Friday, February 21, 2014


BLOG 145


I was intrigued by the Foreward of David Gauke MP, the Financial Secretary to the Treasury, to the above Consultation document.  He appears to have taken to heart Humpty Dumpty’s well known maxim that “When I use a word, it means just what I choose it to mean – neither more nor less”.  David thinks that “the behaviour of a small minority … undermines the honesty of the majority”.  It would be interesting to know if he has any basis for such an astounding statement.  Astounding because honesty, as I understand the word, denotes a code of personal morality.  I am honest because I believe that is the basis of the moral code to which I adhere.  If someone burgles my house, the fact that he has committed a crime of which I am the victim will not make me disbelieve in honesty.  I will not say to myself that because that person is dishonest, I should abandon honesty.

I know that there are people who are dishonest when it comes to paying tax.  They do not declare all, or in some cases any, of their income.  I am over 70 and I have know that, at least since I started in tax about 50 years ago.  But at no time in that 50 years has my knowledge that tax fraud exists made me wish to be dishonest myself.

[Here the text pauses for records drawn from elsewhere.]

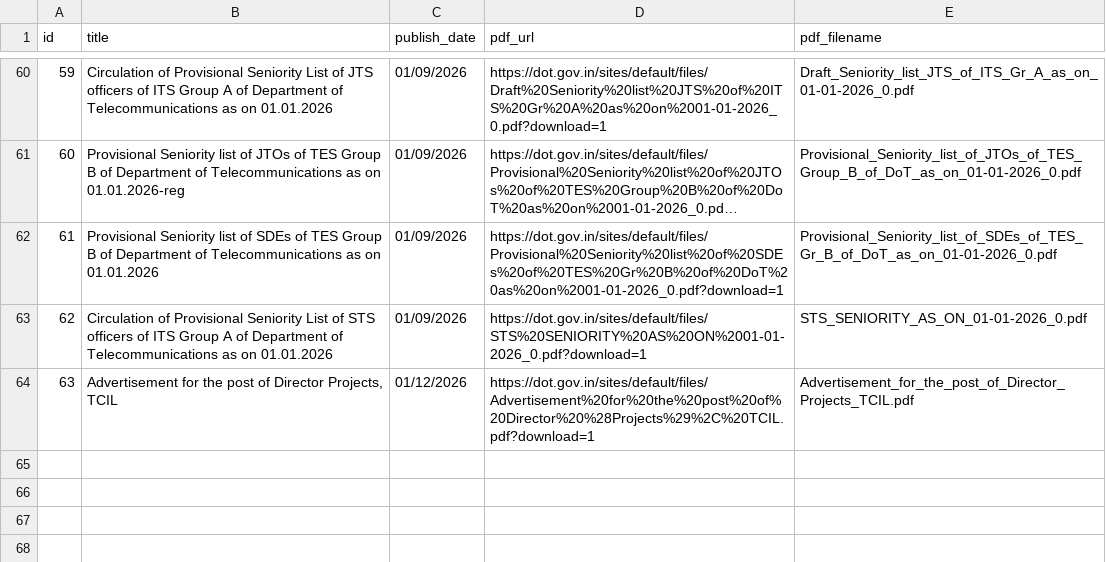
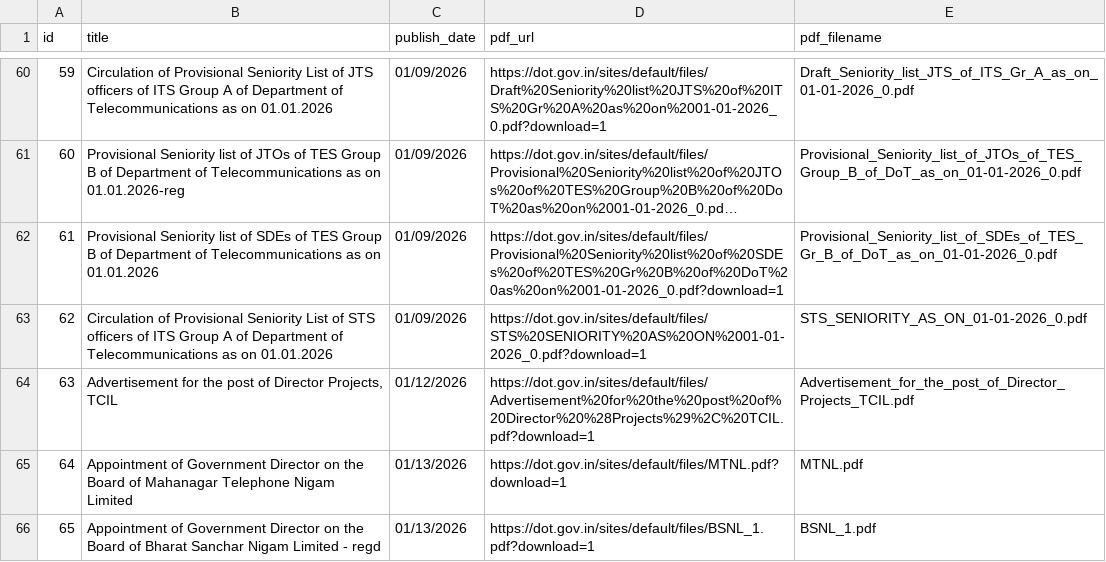
Before and after one commit to Legaltech-TL/trilegal-regulatory-updates, a CSV file: data/dot_circulars_master.csv, drawn as a sheet; only a part is shown, gaps mark what is left out; long unchanged cells end in …; the diff names each change by its address in the sheet, - before the commit and + after, or states it on an @@ line.

```diff
--- a/data/dot_circulars_master.csv
+++ b/data/dot_circulars_master.csv
+row 65: 64 | Appointment of Government Director on the Board of Mahanagar Telephone Nigam Limited | 01/13/2026 | https://dot.gov.in/sites/default/files/MTNL.pdf?download=1 | MTNL.pdf
+row 66: 65 | Appointment of Government Director on the Board of Bharat Sanchar Nigam Limited - regd | 01/13/2026 | https://dot.gov.in/sites/default/files/BSNL_1.pdf?download=1 | BSNL_1.pdf
```
Also changed, not shown: 1 other file.
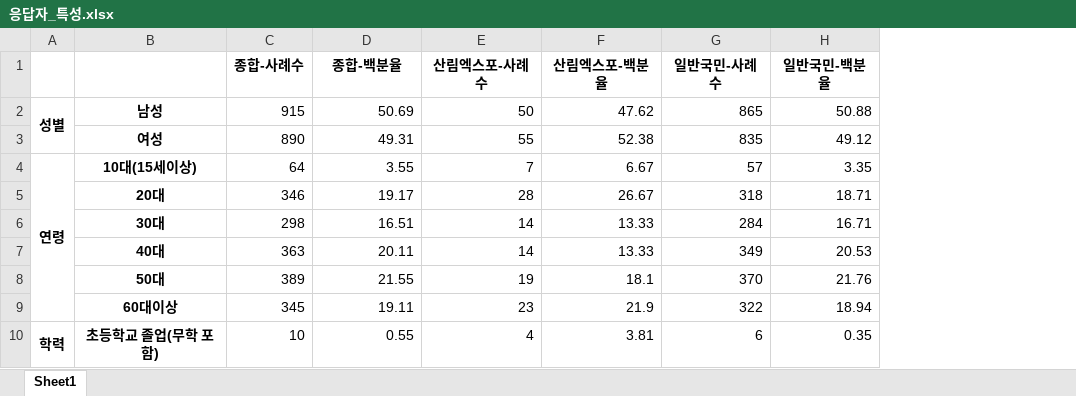
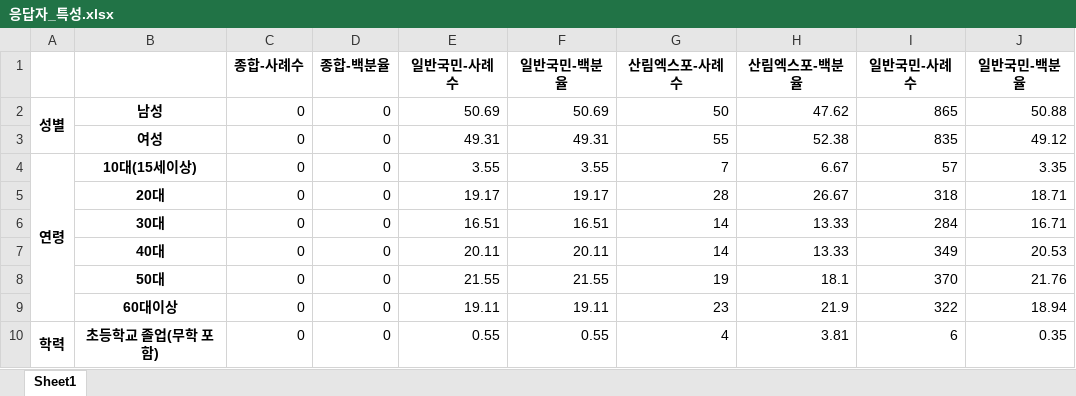
Before and after one commit to DDalaDDula/Card_Consumption_Pattern_Analysis_Dashboard, an Excel workbook: 응답자_특성.xlsx, sheet Sheet1, drawn as a sheet; only a part is shown; values as stored, in another font and other column widths than the file's, no borders; removed rows and columns are numbered as before the commit, all else as after; the diff names each change by its address in the sheet, - before the commit and + after, or states it on an @@ line.

```diff
--- a/응답자_특성.xlsx (sheet Sheet1)
+++ b/응답자_특성.xlsx (sheet Sheet1)
-column C, rows 1-10: 종합-사례수 | 915 | 890 | 64 | 346 | 298 | 363 | 389 | 345 | 10
+column C, rows 1-10: 종합-사례수 | 0 | 0 | 0 | 0 | 0 | 0 | 0 | 0 | 0
+column D, rows 1-10: 종합-백분율 | 0 | 0 | 0 | 0 | 0 | 0 | 0 | 0 | 0
+column F, rows 1-10: 일반국민-백분율 | 50.69 | 49.31 | 3.55 | 19.17 | 16.51 | 20.11 | 21.55 | 19.11 | 0.55
-E1: 종합-백분율
+E1: 일반국민-사례수
```
Also changed, not shown: ex_pic/4/산림엑스포_가치/4_산림엑스포_가치10_비율.xlsx, ex_pic/4/산림엑스포_가치/4_산림엑스포_가치11_비율.xlsx, 24 other files.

I also know that some honest people don’t like to pay tax and seek legal means to minimise the amount they owe the Exchequer.  Indeed, I think that most people don’t like paying tax and most would seek to minimise the amount they owe the Exchequer.  Unfortunately, because they receive the majority of their income under PAYE, the opportunities to minimise their tax are very limited.  But that does not mean that most would not do so if they could.  As my secretary said to me in relation to the Jimmy Carr exposure, “If I had the choice between paying 4% or 40%, I would pay only 4%; who wouldn’t!”.  She didn’t say, “If Mr Carr can find a way to only pay 4%, I will seek to commit tax fraud (i.e. I will become dishonest).  What sort of world is it that Mr Gauke inhabits if he seriously believes that anyone, let alone the majority of people, are likely to become dishonest if they see a small minority of people avoiding tax?  It is certainly not the world that I and my friends inhabit.

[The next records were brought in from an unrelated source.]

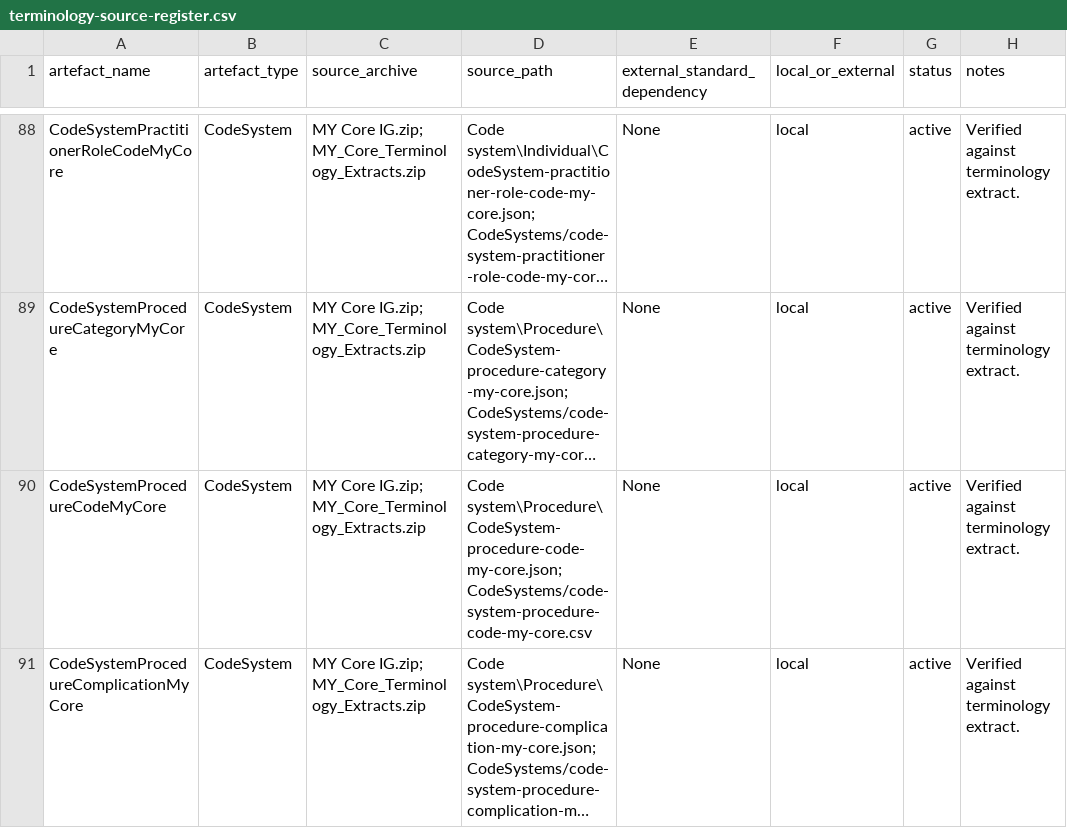
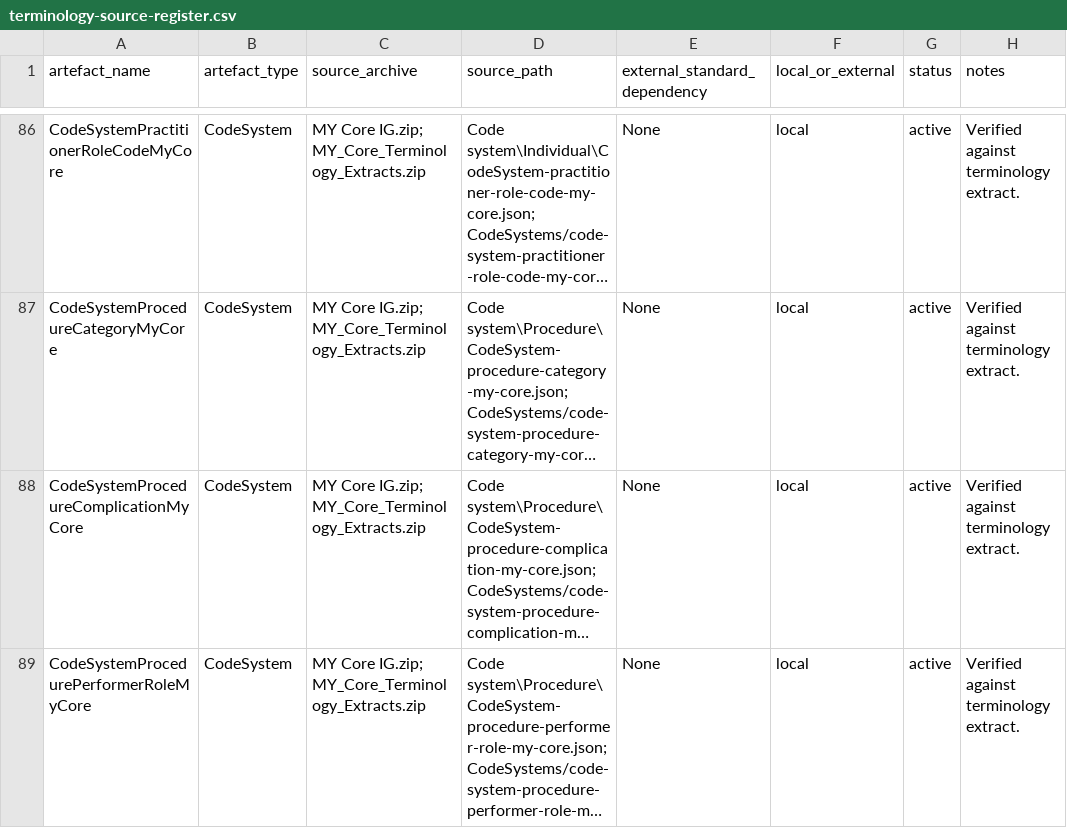
Before and after one commit to datateamdigitalhealthdivision/mycore-v2, a CSV file: mappings/terminology-source-register.csv, drawn as a sheet; only a part is shown, gaps mark what is left out; the shorter side is filled out with more unchanged rows; long unchanged cells end in …; the diff covers the shown part only; the diff names each change by its address in the sheet, - before the commit and + after, or states it on an @@ line.

Commit message:
Standardize terminology references and add Device profile

```diff
--- a/mappings/terminology-source-register.csv
+++ b/mappings/terminology-source-register.csv
-row 90: CodeSystemProcedureCodeMyCore | CodeSystem | MY Core IG.zip; MY_Core_Terminology_Extracts.zip | Code system\Procedure\CodeSystem-procedure-code-my-core.json; CodeSystems/code-system-procedure-code-my-core.csv | None | local | active | Verified against terminology extract.
```
Also changed, not shown: 4 removed rows and 17 edited cells elsewhere in this file, mappings/legacy-to-v2-canonical-mapping.csv, mappings/profile-family-index.csv, 33 other files.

Personally I would have thought that if the honesty of the majority of people is conditional on others adopting a particular moral stance, they would have turned to dishonesty at the time of the MPs expenses scandal.  If you see a person who earns getting on for three times the average national wage making a massive tax-free profit on a house bought on the back of a huge subsidy by the taxpaying public (by way of paying his mortgage interest), and who is entitled under the laws that he and his colleagues have passed to claim tax-free expenses that he and his colleagues have decreed are taxable if paid by an employer to an employee in a similar situation, you would surely have abandoned the principle of honesty long ago if you regarded it as such a fragile precept.

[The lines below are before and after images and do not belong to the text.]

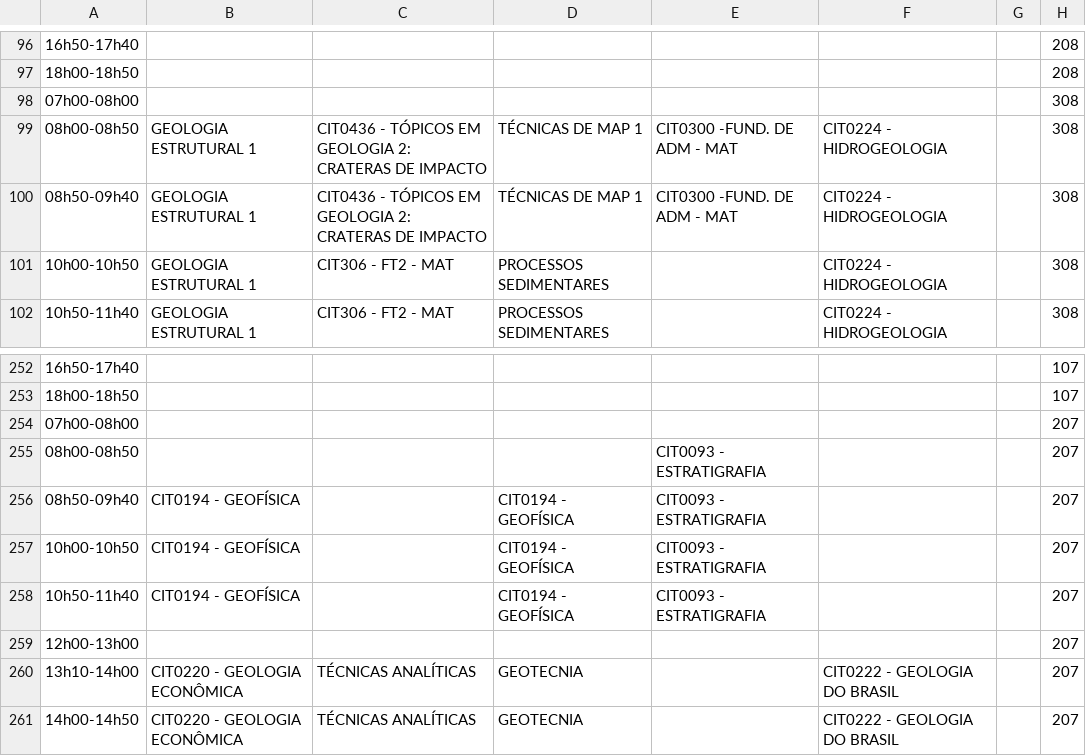
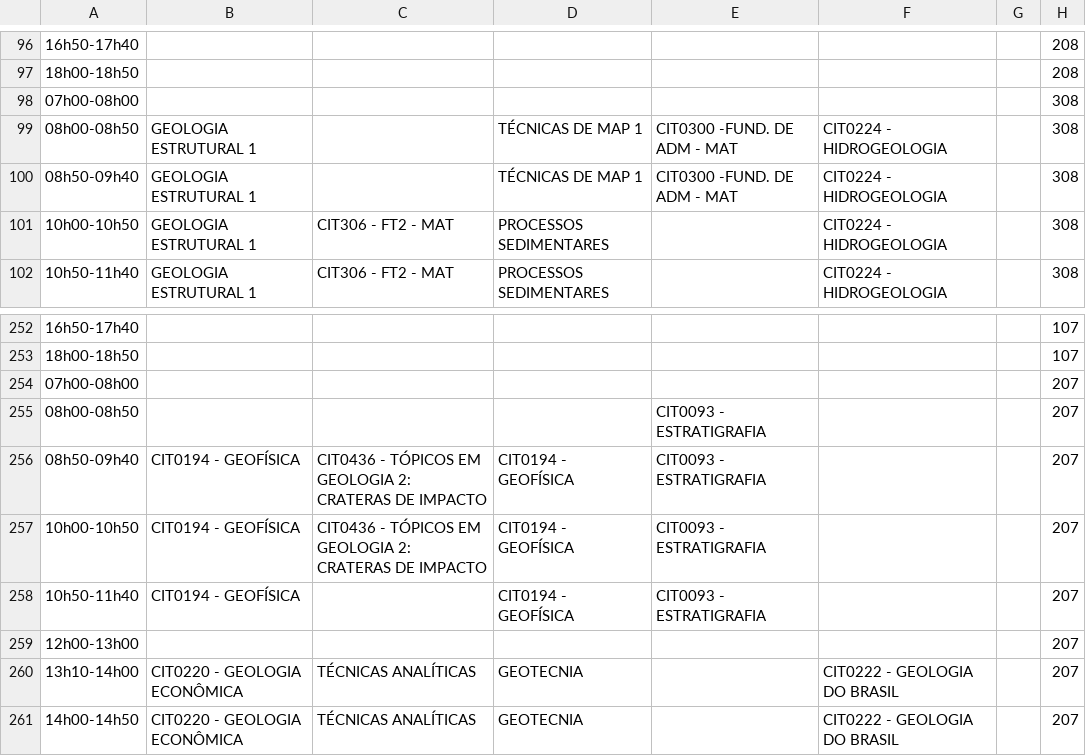
Before and after one commit to ti-fct/horariosFCT, a CSV file: utils/Horarios_Salas_Combinados.csv, drawn as a sheet; only a part is shown, gaps mark what is left out; the diff names each change by its address in the sheet, - before the commit and + after, or states it on an @@ line.

```diff
--- a/utils/Horarios_Salas_Combinados.csv
+++ b/utils/Horarios_Salas_Combinados.csv
-C99:C100: CIT0436 - TÓPICOS EM GEOLOGIA 2: CRATERAS DE IMPACTO
+C99:C100: (empty)
-C256:C257: (empty)
+C256:C257: CIT0436 - TÓPICOS EM GEOLOGIA 2: CRATERAS DE IMPACTO
```
Also changed, not shown: 1 other file.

Mr Gauke goes on to say that the government has taken significant strides to make the UK’s tax system one of the most modern and competitive in the world and, to maintain the integrity of this system, “it must apply fairly and consistently to everyone”.  Leaving aside the fact that many people (not including me, I hasten to say) believe that his “most modern and competitive” system is in fact scandalous as it exempts large US corporations operating in this country from paying tax here, shouldn’t “fairly and consistently” mean that it operates in the same manner for rich and poor?  That both can expect to be able to plan their affairs on the basis that the tax law means what it says – or at least what the courts interpret it to mean.  But that is not actually what Mr Gauke wants.  He wants the law to apply unequally.  He wants some people to say to themselves, “Although this is what the law says, I think that parliament didn’t get it right as it creates a tax deduction for me and accordingly I should ignore it and make a guess at what parliament would have legislated if it had had my transaction in front of it”, whereas he wants others to follow the law as written.  What that has to do with consistency is anyone’s guess.

He goes on to explain that the consultation is about “a new measure to require taxpayers to pay the tax they owe if they have used the same avoidance scheme (or a similar scheme) as one which a Court or Tribunal has already ruled against”.  There are two worrying assumptions there.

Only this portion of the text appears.